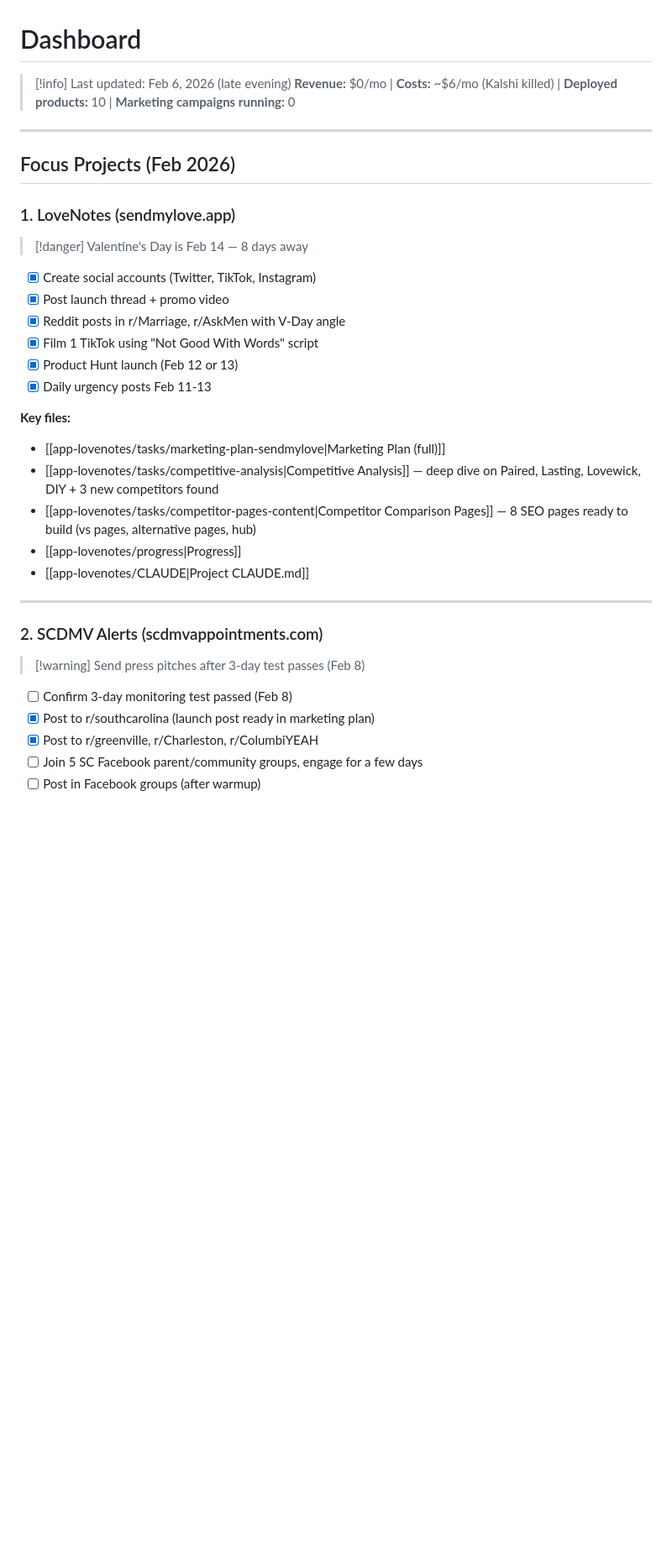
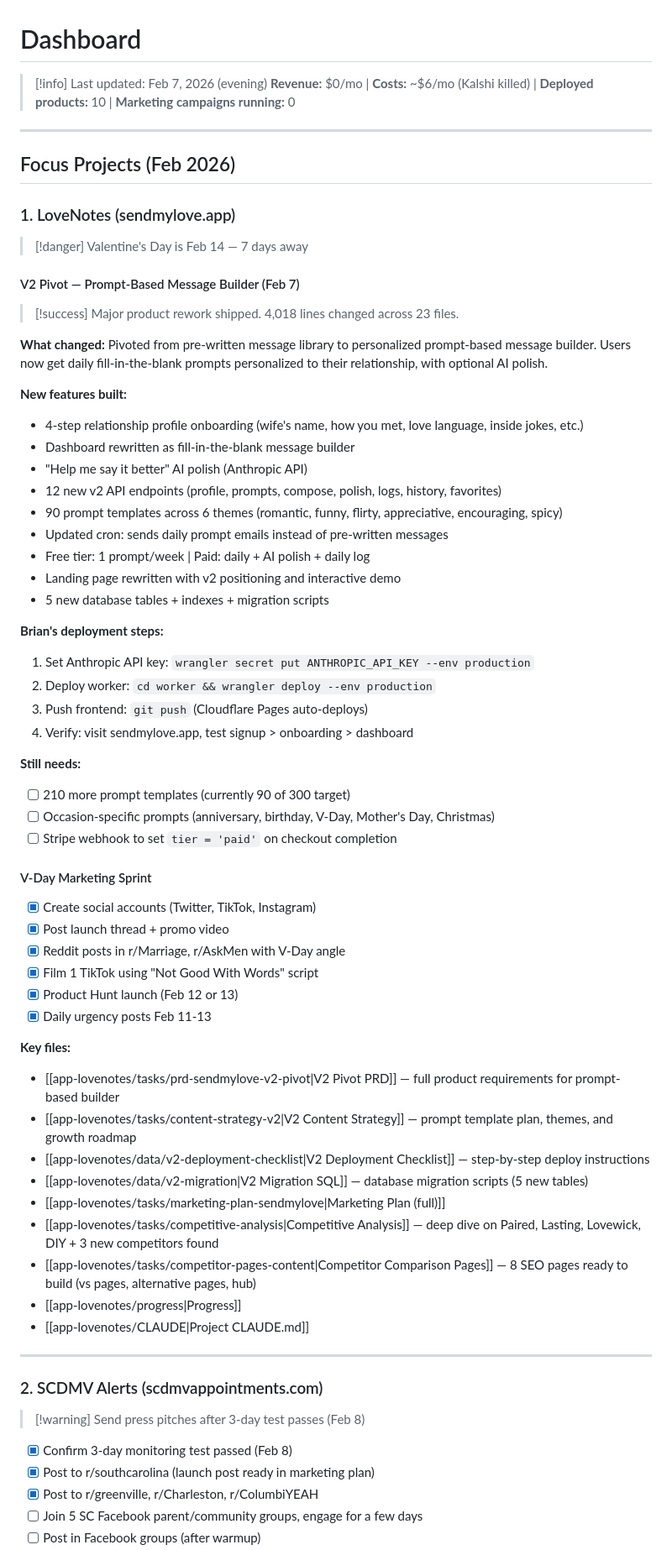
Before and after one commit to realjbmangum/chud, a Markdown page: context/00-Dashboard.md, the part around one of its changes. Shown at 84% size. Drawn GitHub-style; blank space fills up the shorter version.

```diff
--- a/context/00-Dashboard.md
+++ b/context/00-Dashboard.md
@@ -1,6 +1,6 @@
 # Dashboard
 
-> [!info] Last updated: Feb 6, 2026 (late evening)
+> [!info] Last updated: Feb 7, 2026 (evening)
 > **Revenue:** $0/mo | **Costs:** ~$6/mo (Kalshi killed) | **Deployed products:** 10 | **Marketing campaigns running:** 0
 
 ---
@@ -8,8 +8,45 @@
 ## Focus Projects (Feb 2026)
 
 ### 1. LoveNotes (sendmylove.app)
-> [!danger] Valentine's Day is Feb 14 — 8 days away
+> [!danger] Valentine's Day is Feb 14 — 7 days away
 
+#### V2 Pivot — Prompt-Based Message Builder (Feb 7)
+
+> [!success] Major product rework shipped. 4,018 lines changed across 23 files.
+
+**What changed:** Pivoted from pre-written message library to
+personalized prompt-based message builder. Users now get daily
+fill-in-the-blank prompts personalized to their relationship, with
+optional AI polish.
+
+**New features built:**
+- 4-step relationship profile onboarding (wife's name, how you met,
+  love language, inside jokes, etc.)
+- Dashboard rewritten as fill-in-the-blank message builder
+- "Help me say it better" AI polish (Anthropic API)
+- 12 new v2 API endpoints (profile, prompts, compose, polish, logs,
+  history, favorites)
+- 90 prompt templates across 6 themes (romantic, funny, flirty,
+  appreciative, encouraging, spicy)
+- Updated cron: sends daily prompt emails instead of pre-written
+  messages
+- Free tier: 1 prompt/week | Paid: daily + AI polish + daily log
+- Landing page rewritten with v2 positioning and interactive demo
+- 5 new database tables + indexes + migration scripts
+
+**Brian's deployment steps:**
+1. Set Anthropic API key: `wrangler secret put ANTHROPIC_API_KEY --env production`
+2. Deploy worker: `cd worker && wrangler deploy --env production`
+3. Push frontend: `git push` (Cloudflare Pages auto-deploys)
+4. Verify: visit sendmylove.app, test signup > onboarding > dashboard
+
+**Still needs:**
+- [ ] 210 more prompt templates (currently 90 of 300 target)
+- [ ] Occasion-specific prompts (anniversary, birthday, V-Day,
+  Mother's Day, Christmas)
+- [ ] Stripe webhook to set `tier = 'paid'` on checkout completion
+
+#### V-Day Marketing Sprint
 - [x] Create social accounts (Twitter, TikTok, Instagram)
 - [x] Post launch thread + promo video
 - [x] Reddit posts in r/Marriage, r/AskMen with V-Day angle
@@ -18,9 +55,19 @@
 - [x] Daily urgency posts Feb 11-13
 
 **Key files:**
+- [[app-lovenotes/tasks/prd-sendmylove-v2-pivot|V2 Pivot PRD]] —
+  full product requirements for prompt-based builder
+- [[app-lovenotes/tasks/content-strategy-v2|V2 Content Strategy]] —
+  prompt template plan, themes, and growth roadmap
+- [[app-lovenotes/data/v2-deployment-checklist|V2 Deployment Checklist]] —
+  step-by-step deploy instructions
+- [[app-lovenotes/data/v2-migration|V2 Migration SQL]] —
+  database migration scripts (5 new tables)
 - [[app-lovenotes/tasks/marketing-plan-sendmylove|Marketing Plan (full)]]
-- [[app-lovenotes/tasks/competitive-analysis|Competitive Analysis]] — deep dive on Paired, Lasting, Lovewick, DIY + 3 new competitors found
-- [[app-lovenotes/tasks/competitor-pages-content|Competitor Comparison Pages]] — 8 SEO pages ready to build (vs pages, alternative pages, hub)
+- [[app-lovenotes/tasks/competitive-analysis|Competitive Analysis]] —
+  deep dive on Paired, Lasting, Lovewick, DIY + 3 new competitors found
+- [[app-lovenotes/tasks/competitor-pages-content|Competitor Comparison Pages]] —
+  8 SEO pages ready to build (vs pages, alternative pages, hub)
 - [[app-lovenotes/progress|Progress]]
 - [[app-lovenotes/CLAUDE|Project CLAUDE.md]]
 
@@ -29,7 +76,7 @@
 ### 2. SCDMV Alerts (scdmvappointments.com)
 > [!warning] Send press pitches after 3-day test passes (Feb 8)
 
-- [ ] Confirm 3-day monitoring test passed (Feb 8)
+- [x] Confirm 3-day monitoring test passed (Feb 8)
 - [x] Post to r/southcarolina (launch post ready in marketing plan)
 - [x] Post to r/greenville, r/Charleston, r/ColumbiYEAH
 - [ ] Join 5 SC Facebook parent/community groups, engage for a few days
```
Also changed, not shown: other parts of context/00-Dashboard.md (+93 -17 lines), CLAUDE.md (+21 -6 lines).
----------
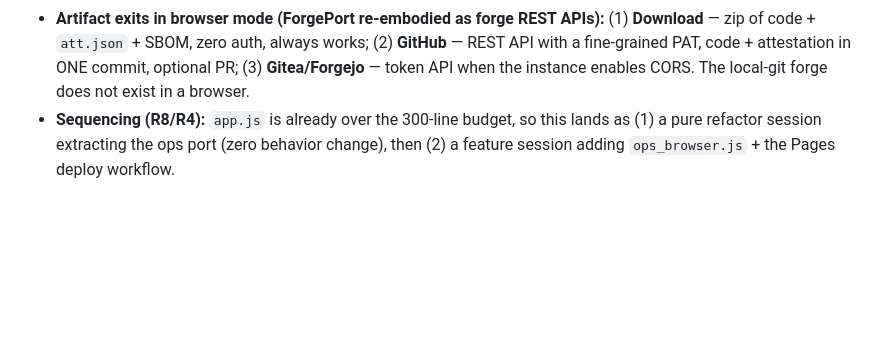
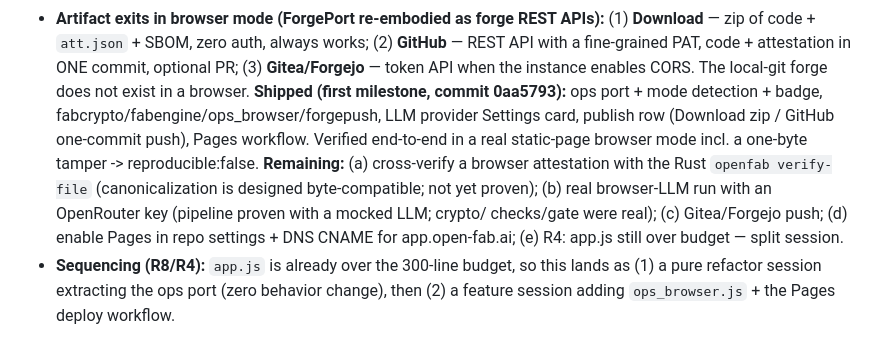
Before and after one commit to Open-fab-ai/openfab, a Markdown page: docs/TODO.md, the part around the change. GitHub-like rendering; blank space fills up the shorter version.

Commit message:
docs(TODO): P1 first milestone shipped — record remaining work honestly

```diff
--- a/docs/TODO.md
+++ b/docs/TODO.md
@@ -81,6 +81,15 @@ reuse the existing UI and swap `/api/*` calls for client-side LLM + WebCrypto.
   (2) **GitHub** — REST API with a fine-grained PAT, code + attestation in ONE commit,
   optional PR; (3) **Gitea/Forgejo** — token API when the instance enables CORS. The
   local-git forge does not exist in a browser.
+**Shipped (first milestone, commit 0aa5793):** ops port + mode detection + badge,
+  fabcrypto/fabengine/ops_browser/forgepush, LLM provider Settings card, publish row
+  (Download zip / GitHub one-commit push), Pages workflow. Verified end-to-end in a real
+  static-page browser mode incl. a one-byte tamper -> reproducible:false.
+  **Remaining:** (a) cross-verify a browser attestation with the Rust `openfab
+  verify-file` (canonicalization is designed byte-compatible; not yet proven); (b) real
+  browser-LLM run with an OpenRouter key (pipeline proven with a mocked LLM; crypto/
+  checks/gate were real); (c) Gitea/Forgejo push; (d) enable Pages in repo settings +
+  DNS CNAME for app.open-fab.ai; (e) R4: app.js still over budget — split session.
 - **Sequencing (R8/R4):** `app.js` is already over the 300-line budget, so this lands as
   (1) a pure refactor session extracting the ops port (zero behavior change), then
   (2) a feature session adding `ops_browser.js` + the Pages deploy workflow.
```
----------
_Problem statement:_
Copy out each line of the listing that holds the string "docs".

_Response to the task:_
Before and after one commit to Open-fab-ai/openfab, a Markdown page: docs/TODO.md, the part around the change. GitHub-like rendering; blank space fills up the shorter version.
docs(TODO): P1 first milestone shipped — record remaining work honestly
--- a/docs/TODO.md
+++ b/docs/TODO.md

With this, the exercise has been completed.